This paper surveys China's legal system in the economic reform era. We analyze the role of law in the economy, assessing whether China's formal legal system contributed to those expectations of stable and predictable rights of property and contract that are prerequisites for growth. The paper begins by detailing legal developments. The relationship between legal and economic development was bidirectional - a coevolutionary process. We then examine three spheres of activity - property rights, agreements to trade, and corporate governance - asking whether law plays an important role, how that role has changed, and what the current problems are. Common themes arise. First, there have been profound changes, with law playing an increasingly important role. Second, formal legal institutions have not made a critical contribution to China's remarkable economic success. This latter conclusion leaves open the question of which mechanisms generated the necessary expectations of reasonable returns from decentralized economic activity. We briefly reflect on mechanisms other than law that might have produced such expectations, for example, the role of local Communist Party officials. However, lack of empirical information suggests this is a topic for future research.

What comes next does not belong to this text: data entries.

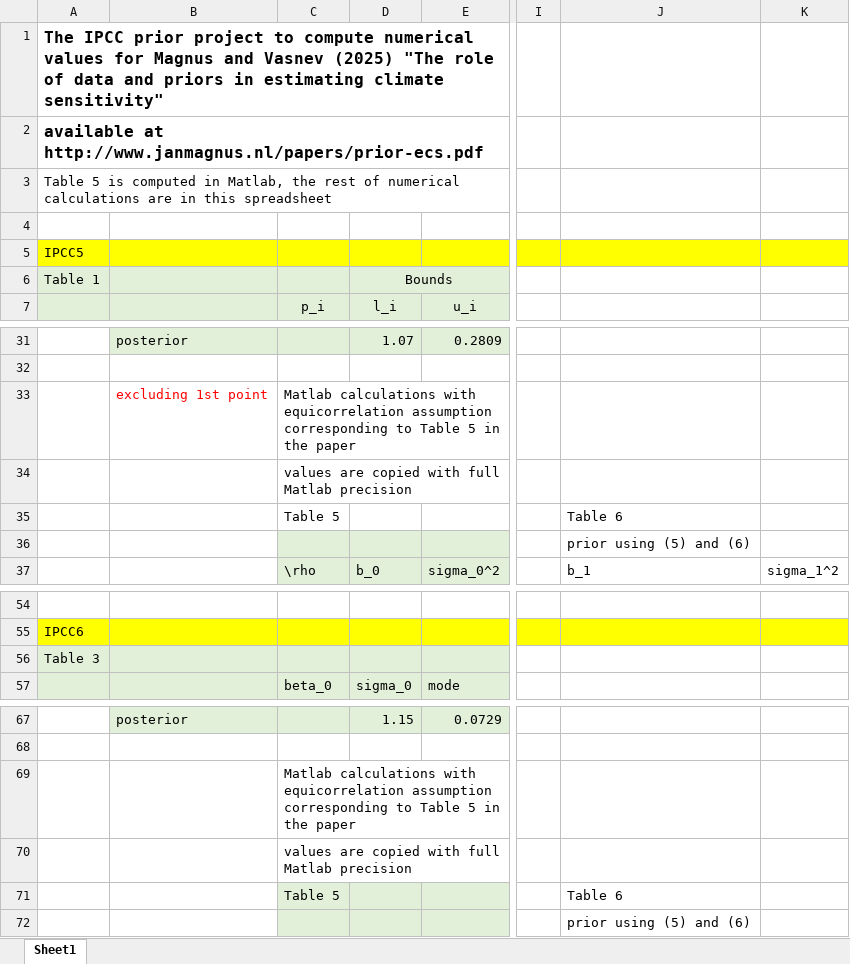
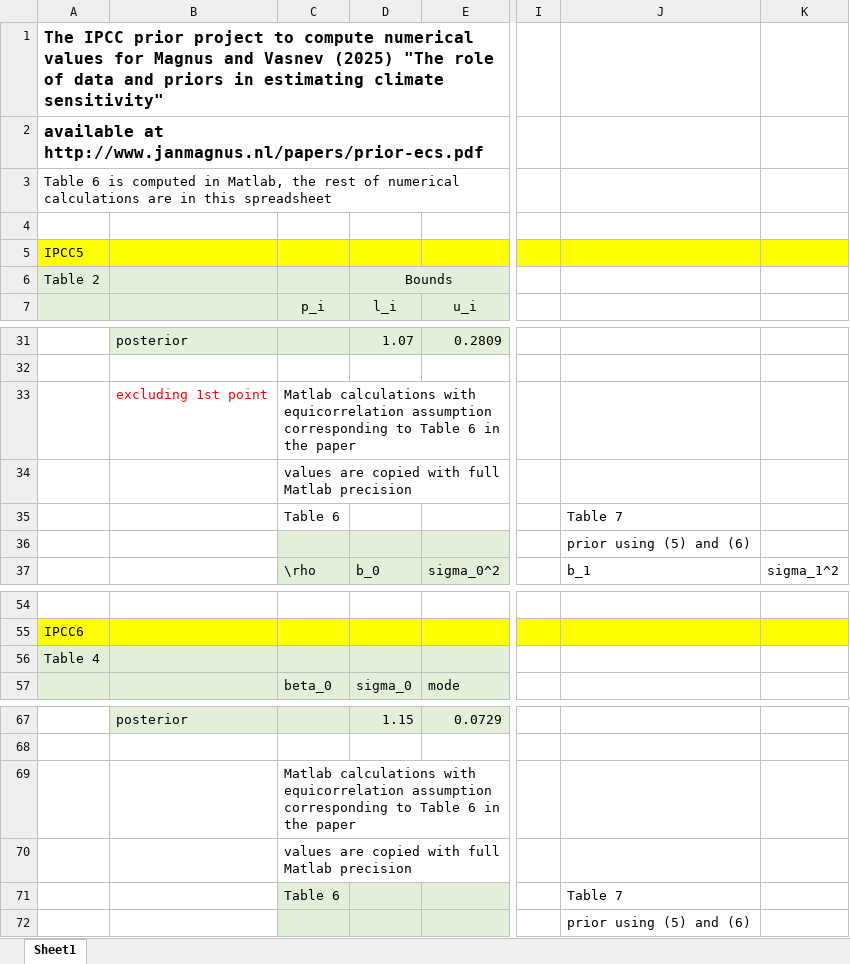
Before and after one commit to a-vasnev/IPCC, an Excel workbook: IPCC_prior_calculations_v7_revision_github.xlsx, sheet Sheet1, drawn as a sheet; only a part is shown, gaps mark what is left out; values as stored, in another font and other column widths than the file's, no borders; charts and pictures not drawn; the diff names each change by its address in the sheet, - before the commit and + after, or states it on an @@ line.

Commit message:
Add files via upload

```diff
--- a/IPCC_prior_calculations_v7_revision_github.xlsx (sheet Sheet1)
+++ b/IPCC_prior_calculations_v7_revision_github.xlsx (sheet Sheet1)
-A3: Table 5 is computed…
+A3: Table 6 is computed…
-A6: Table 1
+A6: Table 2
-C33 (p_i): …to Table 5 in the…
+C33 (p_i): …to Table 6 in the…
-C35 (p_i): Table 5
+C35 (p_i): Table 6
-J35: Table 6
+J35: Table 7
-A56: Table 3
+A56: Table 4
-C69 (p_i): …to Table 5 in the…
+C69 (p_i): …to Table 6 in the…
-C71 (p_i): Table 5
+C71 (p_i): Table 6
-J71: Table 6
+J71: Table 7
```
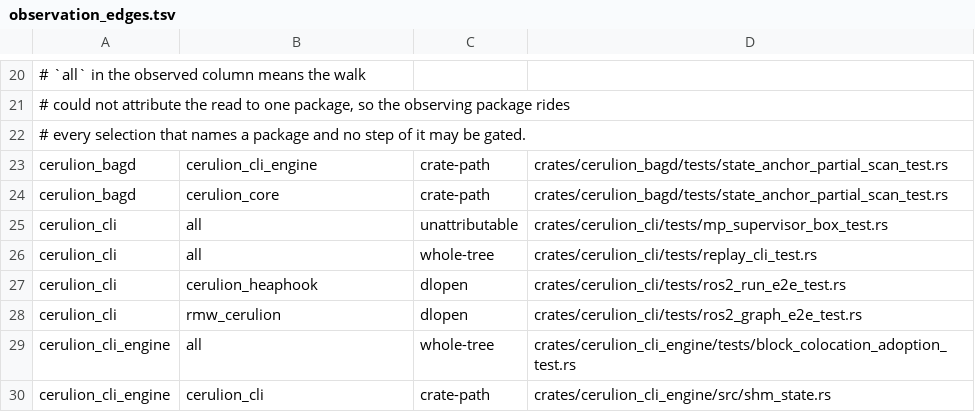
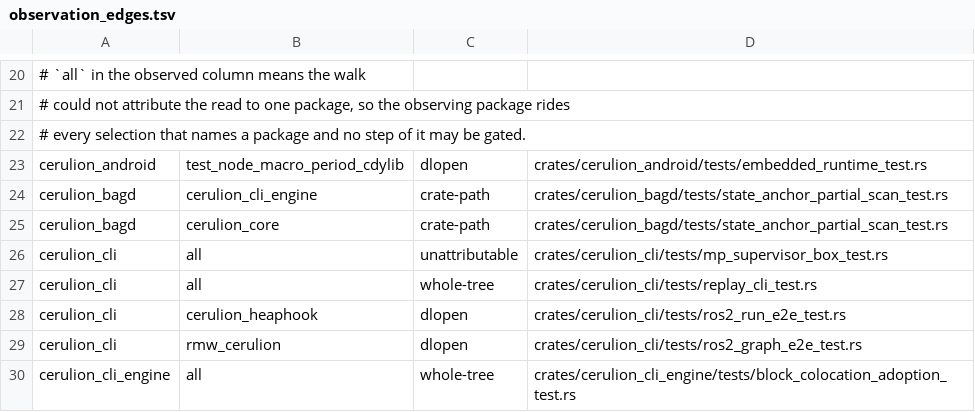
Before and after one commit to cerulion-inc/cerulion, a TSV file: tools/ci/observation_edges.tsv, drawn as a sheet; only a part is shown, gaps mark what is left out; the shorter side is filled out with more unchanged rows.

Commit message:
docs(android): document the app integration
Document the Java/JNI app setup, configuration, status, and file workflow. Include package-scoped host and Android build coverage in CI.

```diff
--- a/tools/ci/observation_edges.tsv
+++ b/tools/ci/observation_edges.tsv
@@ -22,2 +22,3 @@
 # every selection that names a package and no step of it may be gated.
+cerulion_android	test_node_macro_period_cdylib	dlopen	crates/cerulion_android/tests/embedded_runtime_test.rs
 cerulion_bagd	cerulion_cli_engine	crate-path	crates/cerulion_bagd/tests/state_anchor_partial_scan_test.rs
```
Also changed, not shown: 5 other files.
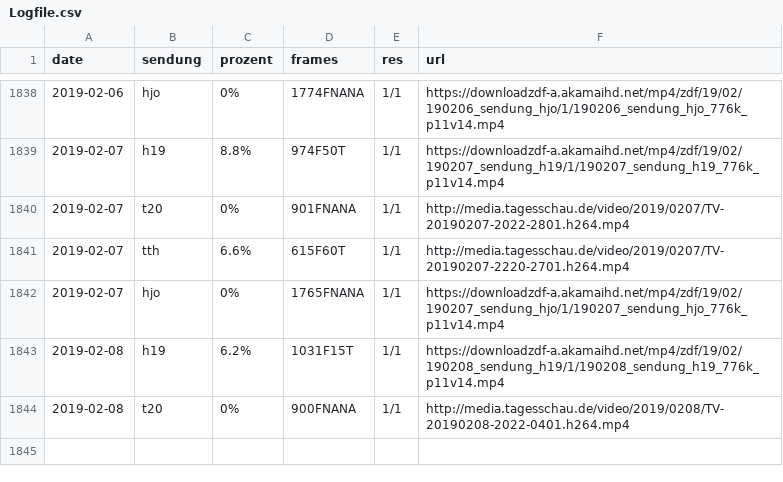
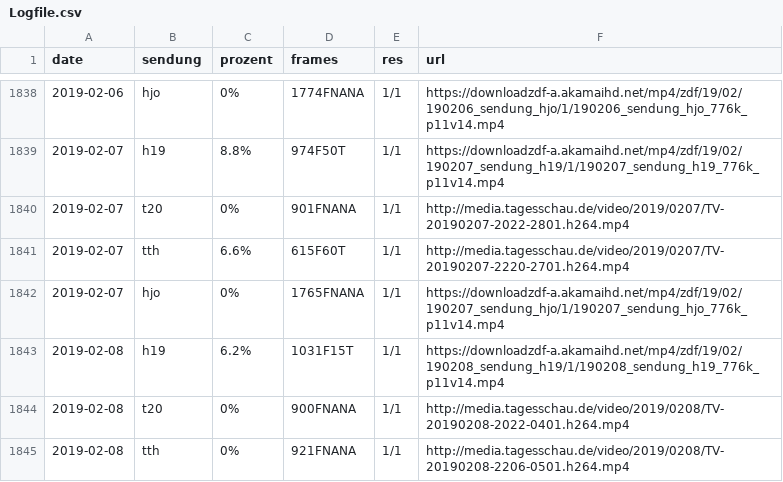
Before and after one commit to georoen/standbildNews, a CSV file: Logfile.csv, drawn as a sheet; only a part is shown, gaps mark what is left out.

Commit message:
tth 2019-02-08

```diff
--- a/Logfile.csv
+++ b/Logfile.csv
@@ -1844 +1844,2 @@ date,sendung,prozent,frames,res,url
 2019-02-08,t20,0%,900FNANA,1/1,http://media.tagesschau.de/video/2019/0208/TV-20190208-2022-0401.h264.mp4
+2019-02-08,tth,0%,921FNANA,1/1,http://media.tagesschau.de/video/2019/0208/TV-20190208-2206-0501.h264.mp4
```
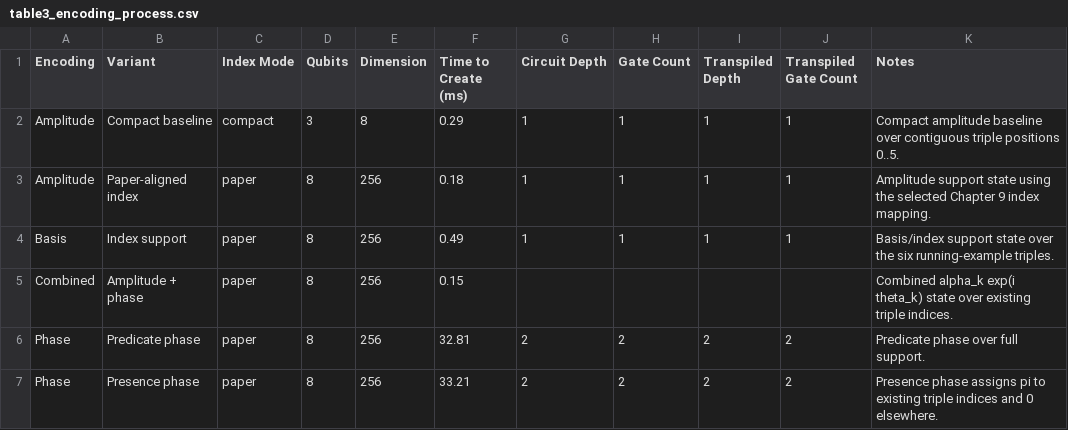
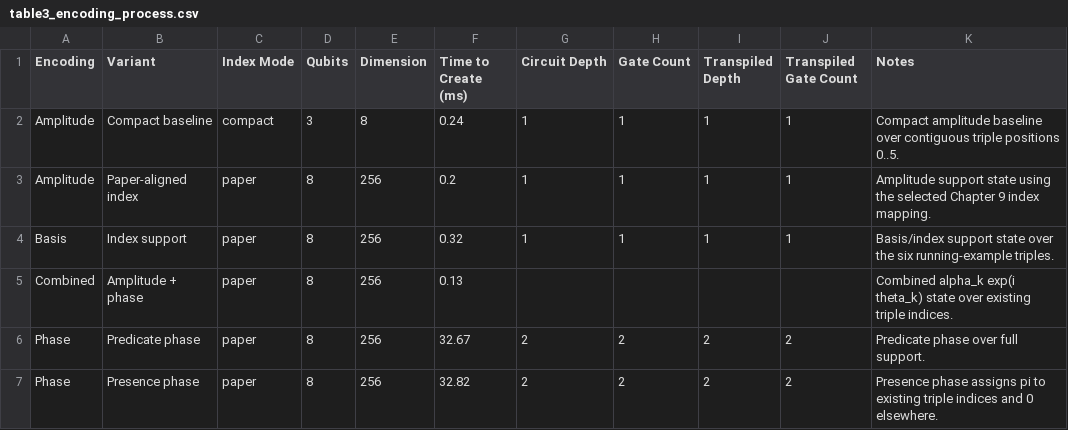
Before and after one commit to ChristosPolimatidis/Qiskit-KG-Encodings, a CSV file: results/chapter9/table3_encoding_process.csv, drawn as a sheet.

```diff
--- a/results/chapter9/table3_encoding_process.csv
+++ b/results/chapter9/table3_encoding_process.csv
@@ -1,7 +1,7 @@
 Encoding,Variant,Index Mode,Qubits,Dimension,Time to Create (ms),Circuit Depth,Gate Count,Transpiled Depth,Transpiled Gate Count,Notes
-Amplitude,Compact baseline,compact,3,8,0.29,1,1,1,1,Compact amplitude baseline over contiguous triple positions 0..5.
-Amplitude,Paper-aligned index,paper,8,256,0.18,1,1,1,1,Amplitude support state using the selected Chapter 9 index mapping.
-Basis,Index support,paper,8,256,0.49,1,1,1,1,Basis/index support state over the six running-example triples.
-Combined,Amplitude + phase,paper,8,256,0.15,,,,,Combined alpha_k exp(i theta_k) state over existing triple indices.
-Phase,Predicate phase,paper,8,256,32.81,2,2,2,2,Predicate phase over full support.
-Phase,Presence phase,paper,8,256,33.21,2,2,2,2,Presence phase assigns pi to existing triple indices and 0 elsewhere.
+Amplitude,Compact baseline,compact,3,8,0.24,1,1,1,1,Compact amplitude baseline over contiguous triple positions 0..5.
+Amplitude,Paper-aligned index,paper,8,256,0.2,1,1,1,1,Amplitude support state using the selected Chapter 9 index mapping.
+Basis,Index support,paper,8,256,0.32,1,1,1,1,Basis/index support state over the six running-example triples.
+Combined,Amplitude + phase,paper,8,256,0.13,,,,,Combined alpha_k exp(i theta_k) state over existing triple indices.
+Phase,Predicate phase,paper,8,256,32.67,2,2,2,2,Predicate phase over full support.
+Phase,Presence phase,paper,8,256,32.82,2,2,2,2,Presence phase assigns pi to existing triple indices and 0 elsewhere.
```
Also changed, not shown: results/chapter9/table4_usage_tasks.csv, results/chapter9/table6_circuit_statistics.csv, 30 other files.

Politics, Ideology, and Legal System Reform in Northeast Asia, John K.M. Ohnesorge (University of Wisconsin Law School) (Link)
Legal systems throughout East Asia are in the midst of rapid and potentially fundamental change, across a range of legal fields. This paper, prepared for a conference on the potential effects of 9/11 on legal and social change in East Asia, examines East Asian legal reforms in the areas of administrative law and corporate law. These two fields, though not often studied in tandem, both respond to a pair of competing sentiments, one which can be thought of as "neo-liberal," and the other which might be termed populist/progressive. These competing sentiments are at play as East Asian legal reforms unfold, and it is as yet unclear which of them will be more fully served once the reforms take hold in society. Complicating the picture are the effects of 9/11 on America's foreign policy, as well as the effects of the "Enron" crisis in American corporate governance, both of which have shifted America's focus on East Asian law reform from where it stood at the end of the 1990s.
Constitutional Choices in Taiwan: Implications of Global Trends, Tom Ginsburg (University of Illinois College of Law) (Link)
The current Republic of China Constitution is a modified version of that drafted on the mainland in the late 1940s. While incremental reforms in the 1990s helped to tailor the Constitution to the needs of the island of Taiwan, they also produced a number of unintended consequences that have led to a stalemate between executive and legislative branches. As President Chen Shui-bian renews his call for constitutional reform, Taiwan has an opportunity to correct these severe defects in the political system. This paper considers the design of constitutional reform in light of recent global trends and Taiwan's distinctive political and social context. It argues that Taiwan's major political cleavages are of the type best resolved by some form of presidential system. It also considers a number of other issues of constitutional design, including direct democracy, constitutional review, and other oversight bodies.